“Given the DGI patterns we observed, I think this study confirms the continued need for integration of available pharmacogenetic results into the electronic medical record,” says Co-author Jessica Virzi, M.S.N., CSSBB, Clinical Informaticist with Precision Health’s Health Implementation Workgroup. “When this information is consistently stored and interpreted, we can develop clinical decision support to efficiently apply these results to relevant prescribing decisions.”
“We have started this work with the implementation of Genomic Indicators into our medical record, which allows for real-time notifications of known pharmacogenetic risks and can also allow for patient education to improve clinician and patient awareness of these relationships,” adds Ms. Virzi. “As we continue to discuss where and when to implement pharmacogenetics at U-M, understanding where different DGI are occurring in our healthcare system can also help to identify clinical stakeholders for development of new clinical decision support and populations that may most benefit from testing.”

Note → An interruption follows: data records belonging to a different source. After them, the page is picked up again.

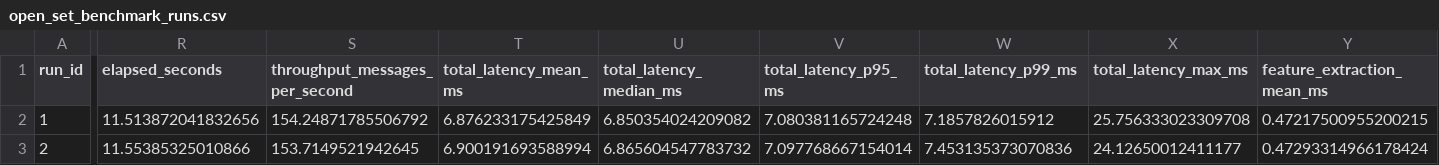
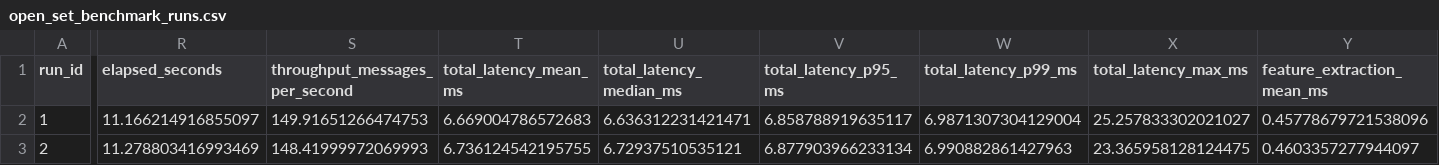
Before and after one commit to pengbo960/Smartgrid-fdi-edge, a CSV file: results/edge/repeated/open_set_benchmark_runs.csv, drawn as a sheet; only a part is shown, gaps mark what is left out; the diff covers the shown part only; the diff names each change by its address in the sheet, - before the commit and + after, or states it on an @@ line.

Commit message:
fix: exclude warmup messages from open-set throughput

```diff
--- a/results/edge/repeated/open_set_benchmark_runs.csv
+++ b/results/edge/repeated/open_set_benchmark_runs.csv
-R2 (elapsed_seconds): 11.513872041832656
+R2 (elapsed_seconds): 11.166214916855097
-S2 (throughput_messages_per_second): 154.24871785506792
+S2 (throughput_messages_per_second): 149.91651266474753
-T2 (total_latency_mean_ms): 6.876233175425849
+T2 (total_latency_mean_ms): 6.669004786572683
-U2 (total_latency_median_ms): 6.850354024209082
+U2 (total_latency_median_ms): 6.636312231421471
-V2 (total_latency_p95_ms): 7.080381165724248
+V2 (total_latency_p95_ms): 6.858788919635117
-W2 (total_latency_p99_ms): 7.1857826015912
+W2 (total_latency_p99_ms): 6.9871307304129004
-X2 (total_latency_max_ms): 25.756333023309708
+X2 (total_latency_max_ms): 25.257833302021027
-Y2 (feature_extraction_mean_ms): 0.47217500955200215
+Y2 (feature_extraction_mean_ms): 0.45778679721538096
-R3 (elapsed_seconds): 11.55385325010866
+R3 (elapsed_seconds): 11.278803416993469
-S3 (throughput_messages_per_second): 153.7149521942645
+S3 (throughput_messages_per_second): 148.41999972069993
-T3 (total_latency_mean_ms): 6.900191693588994
+T3 (total_latency_mean_ms): 6.736124542195755
-U3 (total_latency_median_ms): 6.865604547783732
+U3 (total_latency_median_ms): 6.72937510535121
-V3 (total_latency_p95_ms): 7.097768667154014
+V3 (total_latency_p95_ms): 6.877903966233134
-W3 (total_latency_p99_ms): 7.453135373070836
+W3 (total_latency_p99_ms): 6.990882861427963
-X3 (total_latency_max_ms): 24.12650012411177
+X3 (total_latency_max_ms): 23.365958128124475
-Y3 (feature_extraction_mean_ms): 0.47293314966178424
+Y3 (feature_extraction_mean_ms): 0.4603357277944097
```
Also changed, not shown: 43 edited cells elsewhere in this file, results/edge/repeated/open_set_benchmark_summary.csv, 3 other files.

One limitation of the study is that the authors were not able to confirm how long patients received the CPIC guideline medications or whether they experienced the potential adverse event or treatment inefficacy that can be associated with their genetics. “These findings are needed to further demonstrate the clinical impact that pharmacogenetic guided treatment can have on patient care,” adds Pasternak.
The study authors hope that in the future this type of research will help demonstrate that applying pharmacogenomics improves patient care and testing becomes a standard consideration for medication prescribing. However, they note that additional research that evaluates the impact of pharmacogenetic testing on clinical outcomes is needed to move toward this goal.
Co-authors include: Kristen Ward, Madison Irwin, Carl Okerberg, David Hayes, Lars Fritsche, Sebastian Zoellner, Jessica Virzi, Hae Mi Choe, and Vicki Ellingrod.
This story originally ran on the College of Pharmacy website.